Pit bosses are employed in the casino industry to supervise dealers and all other employees working in the "pit," the circular or oval area around which the tables are grouped. Not only does the pit boss keep a close eye on players and dealers to prevent fraud and dishonesty, she mediates disputes, interprets the rules of the various games, and trains dealers and other personnel. She is also responsible for doling out "perks" such as free hotel rooms or dinners to high-rolling patrons. The federal Bureau of Labor Statistics (BLS) classifies pit bosses as "gaming supervisors" who earn a mean annual salary of $49,270 as of May, 2010.
Unlike dealers and other casino workers, a pit boss is prohibited from accepting tips or gifts worth over $25, so she receives a salary. Salaries in Las Vegas vary, depending on the size of the casino and the amount of experience the pit boss brings to the table. The federal Bureau of Labor Statistics (BLS) classifies pit bosses in a broad category entitled "Gaming Supervisors," who earn a mean annual salary of $49,270 as of May, 2010.
David McKee of "Las Vegas CityLife" magazine claimed in a 2006 article that pit bosses at one of Las Vegas' larger casinos, the Wynn, make $60,000 a year. Supplemented with their share of the dealers' tip pool, the salary can rise to $90,000 a year. The union to which the dealers belong opposes the sharing of tips with pit bosses, claiming the practice violates state labor laws. The labor commissioner decided in Wynn's favor but appeals are ongoing as of the time of publication.

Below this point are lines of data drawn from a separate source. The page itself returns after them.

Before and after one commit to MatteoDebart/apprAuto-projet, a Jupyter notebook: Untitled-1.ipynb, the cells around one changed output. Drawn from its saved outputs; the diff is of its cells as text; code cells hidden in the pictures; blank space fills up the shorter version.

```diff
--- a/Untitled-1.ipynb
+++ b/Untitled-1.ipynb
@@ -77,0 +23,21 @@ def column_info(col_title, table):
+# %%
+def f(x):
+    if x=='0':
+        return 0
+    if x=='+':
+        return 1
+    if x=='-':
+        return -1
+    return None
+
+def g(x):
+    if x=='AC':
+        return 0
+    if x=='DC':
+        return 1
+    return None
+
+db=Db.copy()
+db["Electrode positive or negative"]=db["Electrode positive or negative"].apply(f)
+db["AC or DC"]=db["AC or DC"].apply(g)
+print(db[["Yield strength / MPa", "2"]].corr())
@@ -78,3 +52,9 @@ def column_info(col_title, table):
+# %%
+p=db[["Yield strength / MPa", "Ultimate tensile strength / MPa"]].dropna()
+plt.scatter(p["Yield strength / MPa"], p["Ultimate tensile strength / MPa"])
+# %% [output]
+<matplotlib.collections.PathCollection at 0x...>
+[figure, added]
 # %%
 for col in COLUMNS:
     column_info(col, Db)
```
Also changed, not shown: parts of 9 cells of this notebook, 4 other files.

The University of Nevada, Las Vegas (UNLV) offers a variety of courses to prepare students to enter the hospitality and gaming industries, including classes in management. Most of all, a pit boss must know the games she supervises and generally works her way up from dealing those same games. In Las Vegas, some schools teach a prospective dealer how to play and deal all of the various card games offered in the city. After several years of dealing, she may move up to the job of floor supervisor, shift manager or even directly to the position of pit boss.

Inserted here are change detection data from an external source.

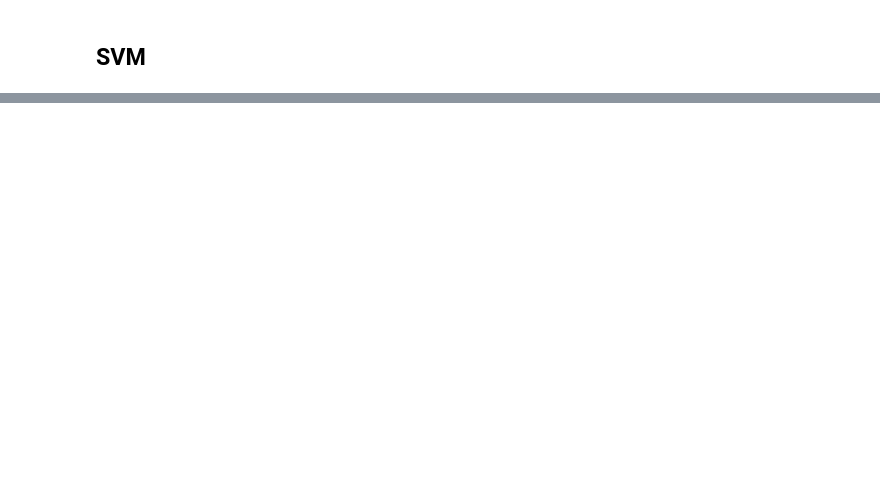
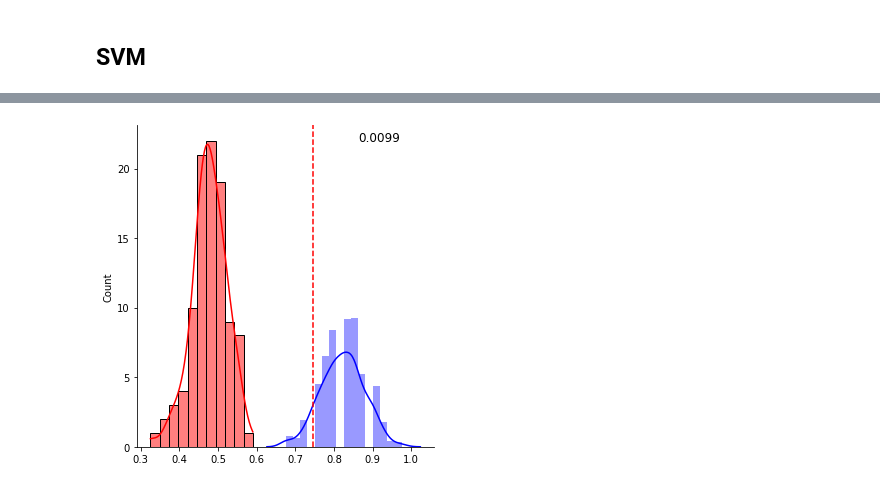
Before and after one commit to sycomix/SuggNet, a Jupyter notebook: notebooks/classification/4 FC Classification.ipynb, the cells around one changed output, grey strips where cells are left out. Cells and saved outputs as stored; diff of their text form; code cells hidden in the pictures; blank space fills up the shorter version.

```diff
--- a/notebooks/classification/4 FC Classification.ipynb
+++ b/notebooks/classification/4 FC Classification.ipynb
@@ -48,0 +227,14 @@ scores.mean()
+# %%
+# permutation test
+from sklearn.model_selection import permutation_test_score
+cv = StratifiedShuffleSplit(n_splits=5, test_size=0.3)
+
+obs_score, perm_socres, p_value = permutation_test_score(
+    pipe, X, y, cv=5, scoring='accuracy', n_permutations=100, n_jobs=-1, verbose=3)
+
+sns.displot(perm_socres, kde=True, color='red')
+sns.distplot(scores['test_accuracy'], kde=True, color='blue')
+plt.axvline(obs_score, color='r', linestyle='--')
+plt.annotate(f'{p_value:.4f}', xy=(obs_score, 0.95), xycoords='axes fraction', fontsize=12)
+plt.show()
+# %% [output]
@@ -48,0 +244 @@ scores.mean()
+[figure, added]
```
Also changed, not shown: parts of 18 cells of this notebook.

The pit boss in a Las Vegas casino has a variety of duties. She is, first and foremost, a supervisor of the various employees in her pit. These include floor supervisors, hosts and dealers. Often you see the pit boss standing in the middle of the pit or circulating around the various tables. When there is a dispute at a table, it is the pit boss who explains the rules and deals with the patron. The pit boss tracks players that request such a service in order to provide "perks," such as free hotel rooms, dinners and other items, based on the amount of money and time the patron spends at the table. Depending upon the casino, the pit boss may train and schedule dealers and other floor personnel.

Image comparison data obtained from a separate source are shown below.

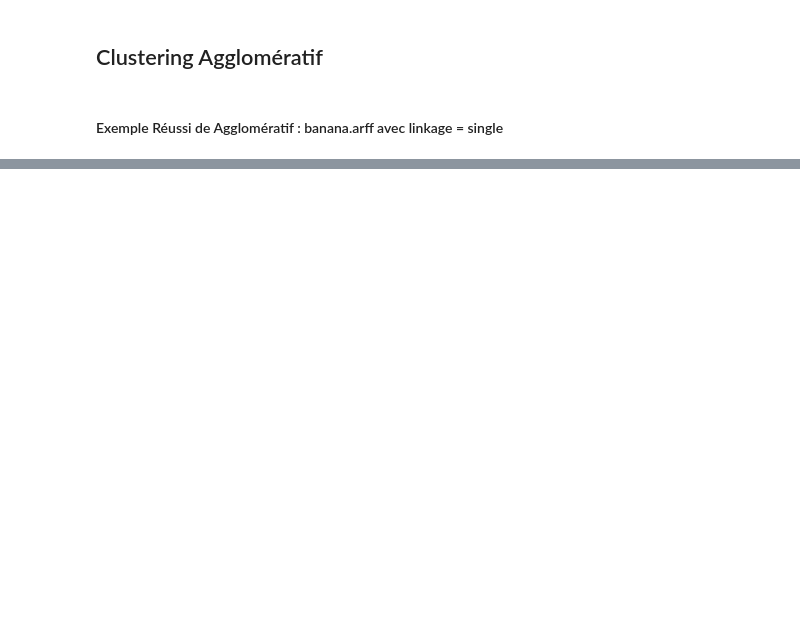
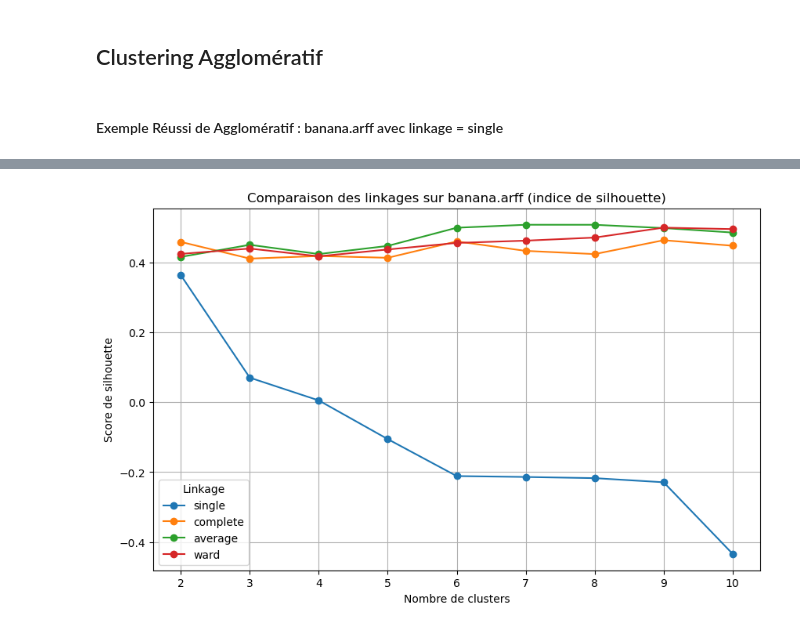
Before and after one commit to Laforge-Hassouna/MachineLearning, a Jupyter notebook: src/Rapport.ipynb, the cells around one changed output, grey strips where cells are left out. Saved outputs shown, nothing was run; the diff lists cells and outputs as text; code cells hidden in the pictures; blank space fills up the shorter version.

```diff
--- a/src/Rapport.ipynb
+++ b/src/Rapport.ipynb
@@ -181,0 +215,72 @@ for n_clusters in n_clusters_list:
+# %%
+import os
+import numpy as np
+import matplotlib.pyplot as plt
+import pandas as pd
+from sklearn.cluster import AgglomerativeClustering
+from sklearn.preprocessing import StandardScaler
+from sklearn.metrics import silhouette_score, davies_bouldin_score, calinski_harabasz_score
+from scipy.io import arff
+
+def load_arff_data(file_path):
+    """Load numeric data from a .arff file and return as NumPy array."""
+    data, meta = arff.loadarff(file_path)
+    X = np.array([list(row)[:-1] for row in data], dtype=float)
+    return X
+
+
+dataset_name = 'banana.arff'  # tu peux changer ici
+file_path = os.path.join('../dataset', 'artificial', dataset_name)
+
+X = load_arff_data(file_path)
+X_scaled = StandardScaler().fit_transform(X)
+
+
+linkage_list = ['single', 'complete', 'average', 'ward']
+n_clusters_range = range(2, 11)  # de 2 à 10 clusters
+
+
+results = []
+
+for linkage in linkage_list:
+    for n_clusters in n_clusters_range:
+        # Ward n'accepte que la distance euclidienne
+        if linkage == 'ward':
+            model = AgglomerativeClustering(n_clusters=n_clusters, linkage=linkage)
+        else:
+            model = AgglomerativeClustering(n_clusters=n_clusters, linkage=linkage, metric='euclidean')
+
+        labels = model.fit_predict(X_scaled)
+
+        # Calcul des métriques
+        silhouette = silhouette_score(X_scaled, labels)
+        db = davies_bouldin_score(X_scaled, labels)
+        ch = calinski_harabasz_score(X_scaled, labels)
+
+        results.append({
+            'linkage': linkage,
+            'n_clusters': n_clusters,
+            'silhouette': silhouette,
+            'davies_bouldin': db,
+            'calinski_harabasz': ch
+        })
+
+df_results = pd.DataFrame(results)
+
+# --- Courbe comparant les silhouettes ---
+plt.figure(figsize=(10,6))
+for linkage in linkage_list:
+    subset = df_results[df_results['linkage'] == linkage]
+    plt.plot(subset['n_clusters'].values,
+             subset['silhouette'].values,
+             marker='o',
+             label=linkage)
+
+plt.title(f"Comparaison des linkages sur {dataset_name} (indice de silhouette)")
+plt.xlabel("Nombre de clusters")
+plt.ylabel("Score de silhouette")
+plt.legend(title="Linkage")
+plt.grid(True)
+plt.show()
+# %% [output]
+[figure, new version]
```
Also changed, not shown: parts of 9 cells of this notebook, 1 other file.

An aptitude in mathematics is an important skill for a pit boss. According to Bob Hannum of the University of Denver, author of a casino math guide for the UNLV Gaming Studies Research Center, "nothing plays a more important role than mathematics" in the casino environment. The successful pit boss possesses personal characteristics such as tact and self-control and the ability to maintain composure under difficult circumstances. She has integrity, conflict-resolution skills, is schooled in alcohol awareness issues and even psychology.